This isn't fair in any eyes but theirs, of course, but let's say, for the purposes of argument, that it's all true.
Now, take one of those shiny discs, with the content you've licensed. Gaze at it warmly. Fondle its smooth digital surface. Hold it up to the light and marvel at the way the light refracts. Take out a key, and put a big scratch across it. Try to play it in your device. Go ahead, I'll wait.
Doesn't work anymore, right? But you paid good money for the license to view that content. Call the content owner up, and ask for a replacement. Patiently explain that since you already paid your $25 for a license to use the content, and they said you couldn't back it up, that you should be entitled to a new copy for the $1 or $2 cost of the media alone.
Did they say no? Fancy that. Where is all the convoluted language about licensing and right-to-view now? Is it possible that when the media is intact, you license the content, but as soon as it's scratched, you own it? Looks like it to me.

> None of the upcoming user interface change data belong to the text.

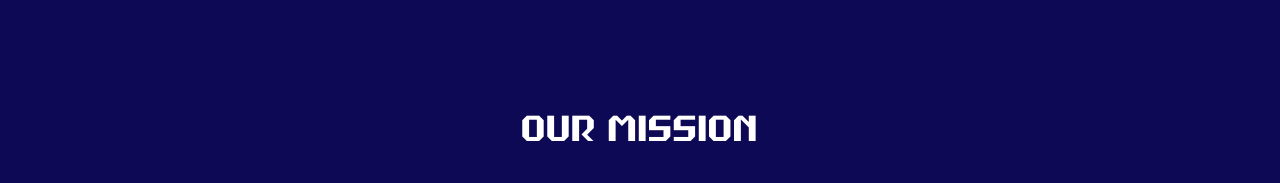
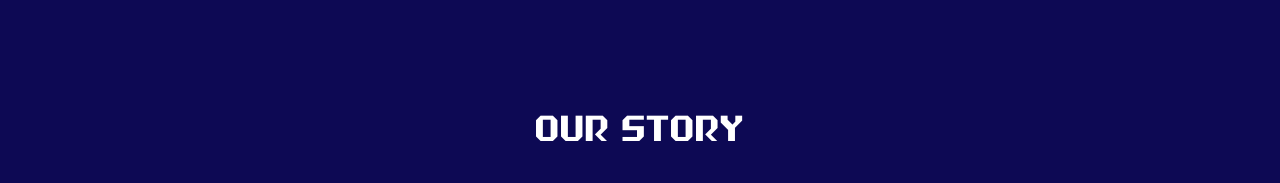
Before and after one commit to BlastChrome/ShearGenius, a website: page About/index.html in a window 1280 px wide. Shown: the part 802-985 px from the top of the page. Drawn offline with Linux system fonts and the light colour scheme; a small style sheet from the web is missing; files whose address does not match are found by name.

Commit message:
changed about title

```diff
--- a/About/index.html
+++ b/About/index.html
@@ -85,7 +85,7 @@
         <section class="tag-line about-body dark-bg">
             <div class="container">
                 <div class="tagline-wrapper about-wrapper">
-                    <h2 class="sub-title">Our Mission</h2>
+                    <h2 class="sub-title">Our Story</h2>
                     <p class="sub-text">
                         We at Shear Genius believe that going to the barbershop should be more than an errand but an experience to remember.
                         Our mission is to ensure that every customer who walks out of our chair has not only received a new haircut, but impeccable service,
```
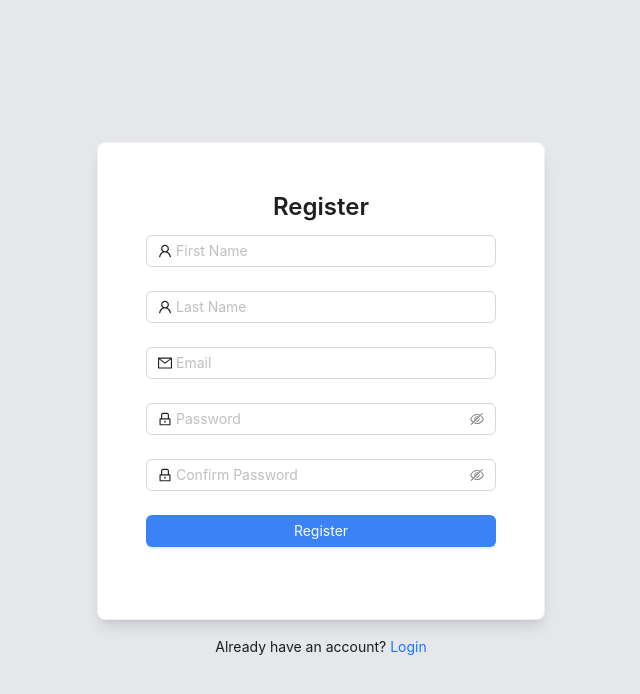
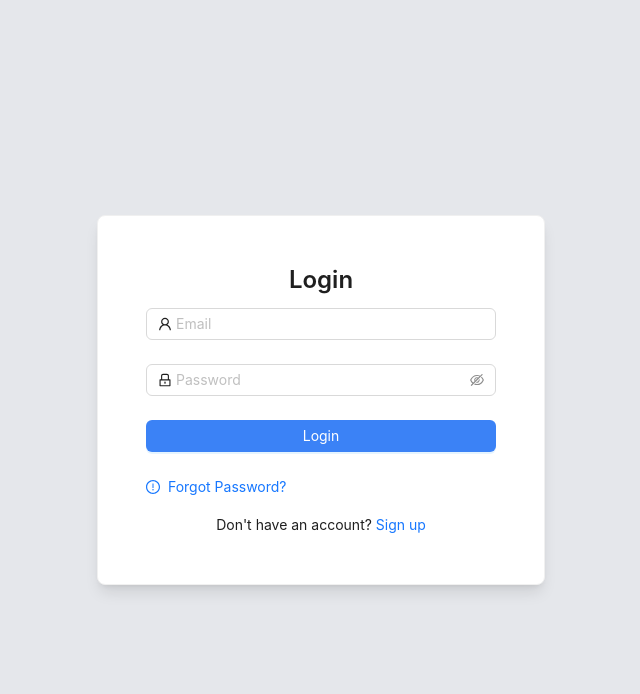
Before and after one commit to Emran-Y/TruHacks2024, a React (Create React App) app in the folder frontend/: page / in a window 1280 px wide. Shown: the top 694 px of the page, without its empty margins (319-959 px from the left). Built offline with nearby package versions, Linux system fonts and the light colour scheme.

Commit message:
feat: finish login UI

```diff
--- a/frontend/src/App.js
+++ b/frontend/src/App.js
@@ -1,9 +1,9 @@
 import Signup from "./components/Auth/SignUp";
-
+import Login from "./components/Auth/Login";
 function App() {
   return (
     <div className="App">
-  <Signup/>
+  <Login/>
     </div>
   );
 }
--- a/frontend/src/components/Auth/Login.jsx
+++ b/frontend/src/components/Auth/Login.jsx
@@ -0,0 +1,69 @@
+import React, { useState } from 'react';
+import { Form, Input, Button, Typography, Card } from 'antd';
+import { UserOutlined, LockOutlined, ExclamationCircleOutlined } from '@ant-design/icons';
+
+const Login = () => {
+    const [form] = Form.useForm();
+
+    const onFinish = (values) => {
+      console.log('Received values:', values);
+
+    };
+
+    return (
+      <div className="flex justify-center items-center h-screen bg-gray-200">
+        <div className="w-full max-w-md">
+          <Card className="p-6 shadow-lg bg-white">
+            <Typography.Title level={3} className="mb-6 text-center font-semibold">
+              Login
+            </Typography.Title>
+            <Form
+              form={form}
+              name="login"
+              onFinish={onFinish}
+              initialValues={{ remember: true }}
+              scrollToFirstError
+            >
+              <Form.Item
+                name="email"
+                rules={[
+                  {
+                    type: 'email',
+                    message: 'The input is not a valid E-mail!',
+                  },
+                  { required: true, message: 'Please enter your email!' },
+                ]}
+              >
+                <Input prefix={<UserOutlined />} placeholder="Email" />
+              </Form.Item>
+              <Form.Item
+                name="password"
+                rules={[{ required: true, message: 'Please enter your password!' }]}
+              >
+                <Input.Password prefix={<LockOutlined />} placeholder="Password" />
+              </Form.Item>
+              <Form.Item>
+                <Button type="primary" htmlType="submit" className="w-full bg-blue-500 hover:bg-blue-700">
+                  Login
+                </Button>
+              </Form.Item>
+            </Form>
+            <div className="flex justify-between">
+              <Typography.Text>
+                <a href="/forgot-password">
+                  <ExclamationCircleOutlined className="mr-1" /> Forgot Password?
+                </a>
+              </Typography.Text>
+            </div>
+            <div className="text-center mt-4">
+              <Typography.Text>
+                Don't have an account? <a href="/signup">Sign up</a>
+              </Typography.Text>
+            </div>
+          </Card>
+        </div>
+      </div>
+    );
+};
+
+export default Login;
```
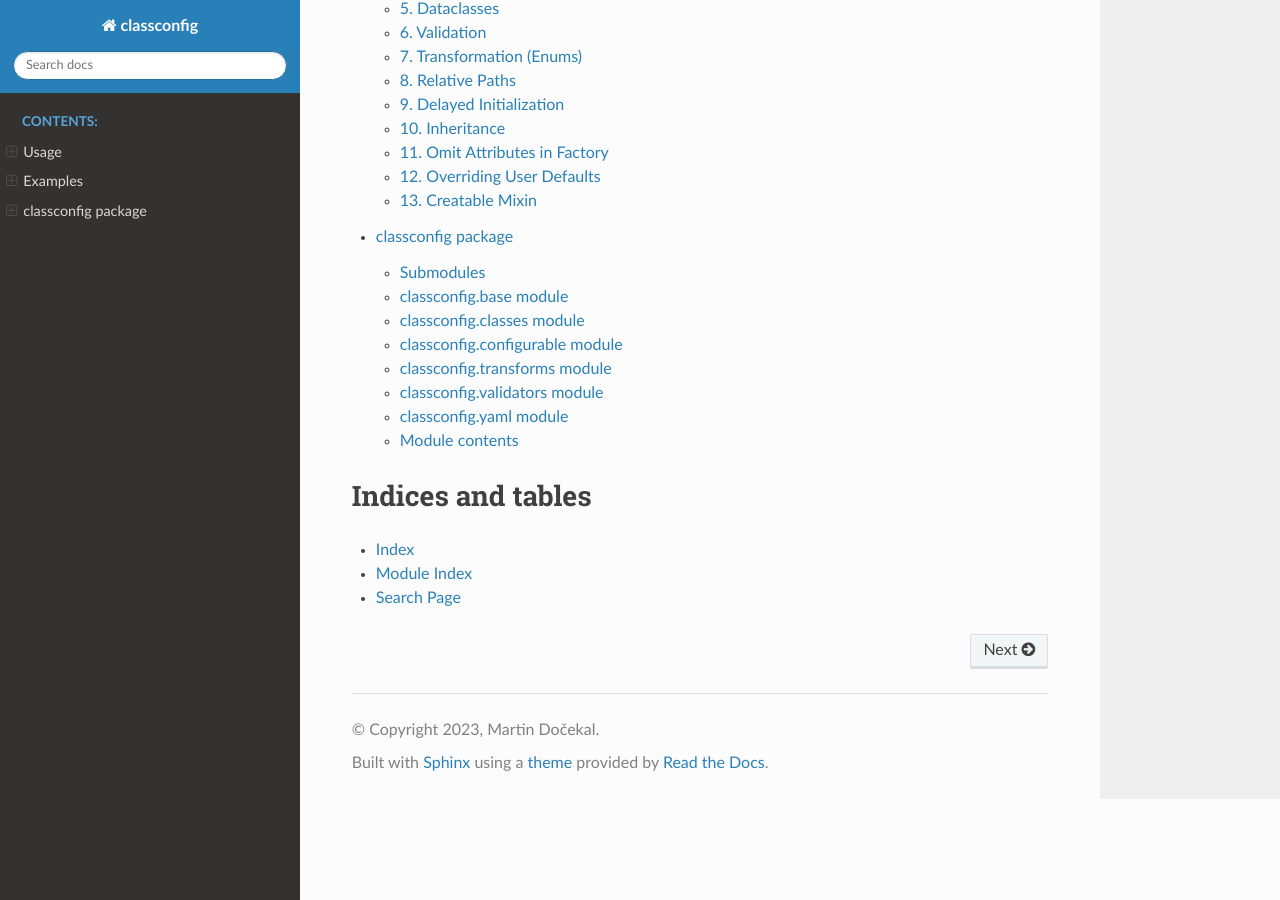
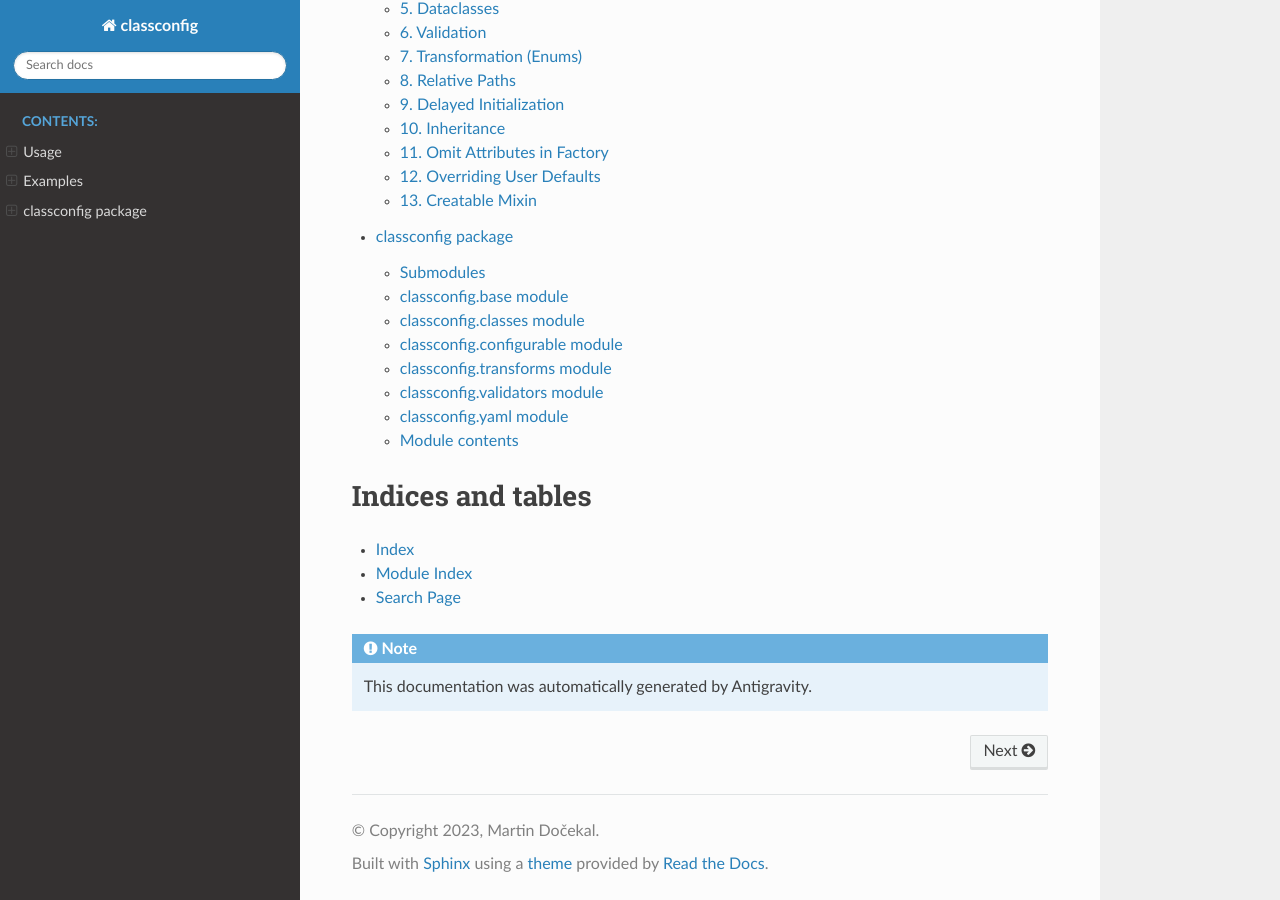
Before and after one commit to mdocekal/classconfig, a Sphinx documentation site: the page built from docs/source/index.rst, in a window 1280 px wide and 900 px high, scrolled down 559 px. Built offline with Sphinx 7.4.7 and the Read the Docs theme 3.1.0, drawn with Linux system fonts in a browser that asks for light colours.

Commit message:
build: Add Sphinx Makefile and note automatic generation in index.rst.

```diff
--- a/docs/source/index.rst
+++ b/docs/source/index.rst
@@ -20,3 +20,6 @@ Indices and tables
 * :ref:`genindex`
 * :ref:`modindex`
 * :ref:`search`
+
+.. note::
+   This documentation was automatically generated by Antigravity.
```
Also changed, not shown: 1 other file.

Could it be, in the end, that the huge quest to control your ability to copy content you buy, all in the name of preventing piracy, is really all about selling you the same thing over and over again?